Global warming poses particular challenges for urban areas due to the greater intensity of rainfall and issues of stormwater runoff, and the heat island effect generated by the reflection of the sun off hard surfaces, such as buildings and road pavements; for example, in Australian cities (i.e., Sydney), roads account for approximately 25% of all urban land use. The challenge for road authorities is to implement green infrastructure in road planning, design and implementation as the term “green infrastructure” has appeared increasingly throughout the world in land management and planning. Despite these environmental challenges, traditional highway engineering practices use arguments regarding the economic inefficiencies of urban traffic congestion to justify the business case for road-widening schemes and new road construction projects with associated de-forestation and vegetation loss.
An international literature review and site visits of green infrastructure best practice in Australia, Singapore, the U.K. and the USA is reported. A typical road authority project is described in Sydney, Australia, where the initial design concept to accommodate growth in all modes of transport was road widening and land acquisition, but the authors persuaded the local and state government authorities to consider other options to “green” the infrastructure, particularly opportunities to add trees and vegetation near the roadway, which provide the additional bonus of managing surface water runoff. From this general problem, the case for, and value to, road authorities to develop green infrastructure guidelines for project planning and implementation, are presented. The conclusions include ongoing research to formulate draft guidelines for governments based on a holistic approach to the planning and design of high-density urban development around transport nodes that includes green infrastructure principles.
Rapid global urbanization and the increase of the Urban Heat Island (UHI) effect make urban cooling a necessity as well as an opportunity to increase the liveability and amenity of cities. This review is a scoping study of the relevant worldwide UHI mitigation/adaptation...Read more
Research showed that one-quarter of Sydney respondents were open to consolidating property for sale with neighbours. However, consolidated lot sales are not part of the business model of most real estate agencies, local government, or property developers. It’s an area where the...Read more
Financing the upfront costs of energy efficiency and renewable energy projects in buildings can be a significant barrier to the expansion of sustainable, low carbon buildings, despite this being a low-cost option on the carbon abatement curve. Systematic literature on...Read more
Cities and states are always looking for ways to more efficiently and effectively deliver public services, such as flood management, resource conservation, pollution prevention, social equity and human health.

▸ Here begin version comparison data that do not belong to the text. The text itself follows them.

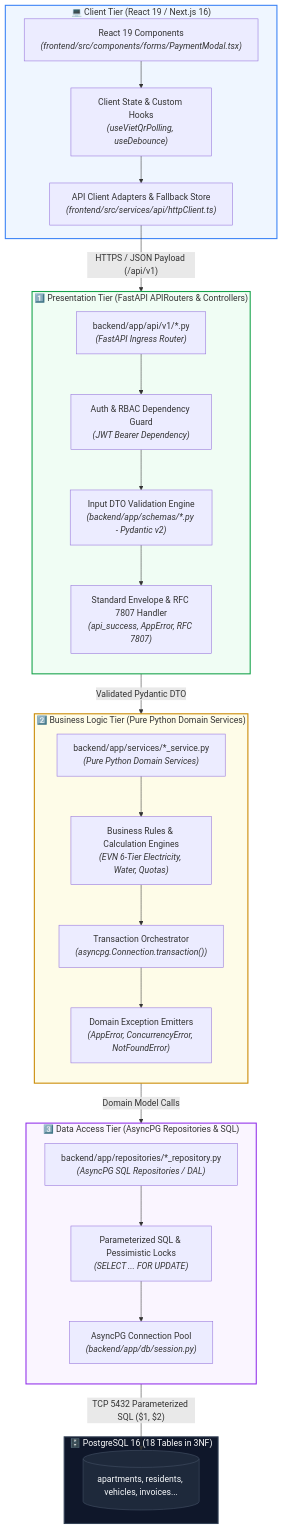
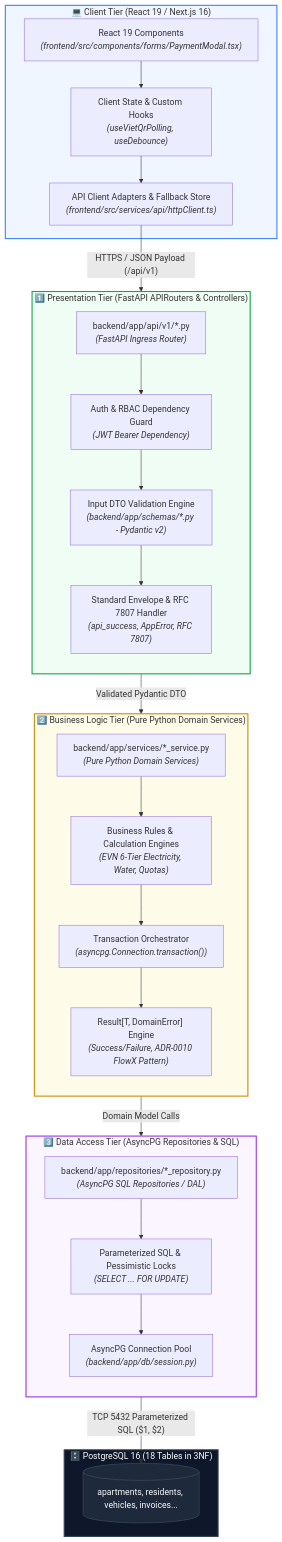
Before and after one commit to QuanAnh280605/NguyenAnhQuan-Household-Management: the diagram in docs/07-FOLDER_STRUCTURE_AND_3TIER_ARCHITECTURE.md, drawn with Mermaid. The commit also changed 23 other files, not shown here.

First line of the commit message:
feat: implement Result Pattern over exceptions across domain services and controllers (FlowX ADR-0007 / ADR-0010)

````diff
--- a/docs/07-FOLDER_STRUCTURE_AND_3TIER_ARCHITECTURE.md
+++ b/docs/07-FOLDER_STRUCTURE_AND_3TIER_ARCHITECTURE.md
@@ -37,51 +37,51 @@
 ```mermaid
 flowchart TB
     subgraph Client["💻 Client Tier (React 19 / Next.js 16)"]
         UI["React 19 Components<br/><i>(frontend/src/components/forms/PaymentModal.tsx)</i>"]
         State["Client State & Custom Hooks<br/><i>(useVietQrPolling, useDebounce)</i>"]
         ApiClient["API Client Adapters & Fallback Store<br/><i>(frontend/src/services/api/httpClient.ts)</i>"]
         UI --> State --> ApiClient
     end
 
     subgraph Tier1["1️⃣ Presentation Tier (FastAPI APIRouters & Controllers)"]
         direction TB
         Route["backend/app/api/v1/*.py<br/><i>(FastAPI Ingress Router)</i>"]
         AuthMiddleware["Auth & RBAC Dependency Guard<br/><i>(JWT Bearer Dependency)</i>"]
         PydanticValidator["Input DTO Validation Engine<br/><i>(backend/app/schemas/*.py - Pydantic v2)</i>"]
         Envelope["Standard Envelope & RFC 7807 Handler<br/><i>(api_success, AppError, RFC 7807)</i>"]
         Route --> AuthMiddleware --> PydanticValidator --> Envelope
     end
 
     subgraph Tier2["2️⃣ Business Logic Tier (Pure Python Domain Services)"]
         direction TB
         Service["backend/app/services/*_service.py<br/><i>(Pure Python Domain Services)</i>"]
         BizRules["Business Rules & Calculation Engines<br/><i>(EVN 6-Tier Electricity, Water, Quotas)</i>"]
         TxOrchestrator["Transaction Orchestrator<br/><i>(asyncpg.Connection.transaction())</i>"]
-        DomainErrors["Domain Exception Emitters<br/><i>(AppError, ConcurrencyError, NotFoundError)</i>"]
+        DomainErrors["Result[T, DomainError] Engine<br/><i>(Success/Failure, ADR-0010 FlowX Pattern)</i>"]
         Service --> BizRules --> TxOrchestrator --> DomainErrors
     end
 
     subgraph Tier3["3️⃣ Data Access Tier (AsyncPG Repositories & SQL)"]
         direction TB
         Repo["backend/app/repositories/*_repository.py<br/><i>(AsyncPG SQL Repositories / DAL)</i>"]
         SqlEngine["Parameterized SQL & Pessimistic Locks<br/><i>(SELECT ... FOR UPDATE)</i>"]
         DbPool["AsyncPG Connection Pool<br/><i>(backend/app/db/session.py)</i>"]
         Repo --> SqlEngine --> DbPool
     end
 
     subgraph Database["🗄️ PostgreSQL 16 (18 Tables in 3NF)"]
         Tables[("apartments, residents, vehicles, invoices...")]
     end
 
     ApiClient -- "HTTPS / JSON Payload (/api/v1)" --> Route
     PydanticValidator -- "Validated Pydantic DTO" --> Service
     TxOrchestrator -- "Domain Model Calls" --> Repo
     DbPool -- "TCP 5432 Parameterized SQL ($1, $2)" --> Tables
 
     style Client fill:#eff6ff,stroke:#3b82f6,stroke-width:2px
     style Tier1 fill:#f0fdf4,stroke:#16a34a,stroke-width:2px
     style Tier2 fill:#fefce8,stroke:#ca8a04,stroke-width:2px
     style Tier3 fill:#faf5ff,stroke:#9333ea,stroke-width:2px
     style Database fill:#0f172a,stroke:#334155,stroke-width:2px,color:#fff
     style Tables fill:#1e293b,stroke:#475569,stroke-width:1px,color:#f8fafc
 ```
````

The exchange of carbon between the atmosphere and biosphere is an important factor in global climate regulation. Consequently, it is important to examine how carbon flows and cycles between different pools and how carbon stocks change in response to afforestation, reforestation, deforestation, and other land-cover and land-use activities.
In this report, the World Bank and World Resources Institute show how the next generation of infrastructure projects can tap natural systems and, where appropriate, integrate green and gray infrastructure.
Urban areas are usually warmer than their rural surroundings, a phenomenon known as the “heat island effect.” As cities develop, more vegetation is lost and more surfaces are paved or covered with buildings. The change in ground cover results in less shade and moisture to keep urban areas cool.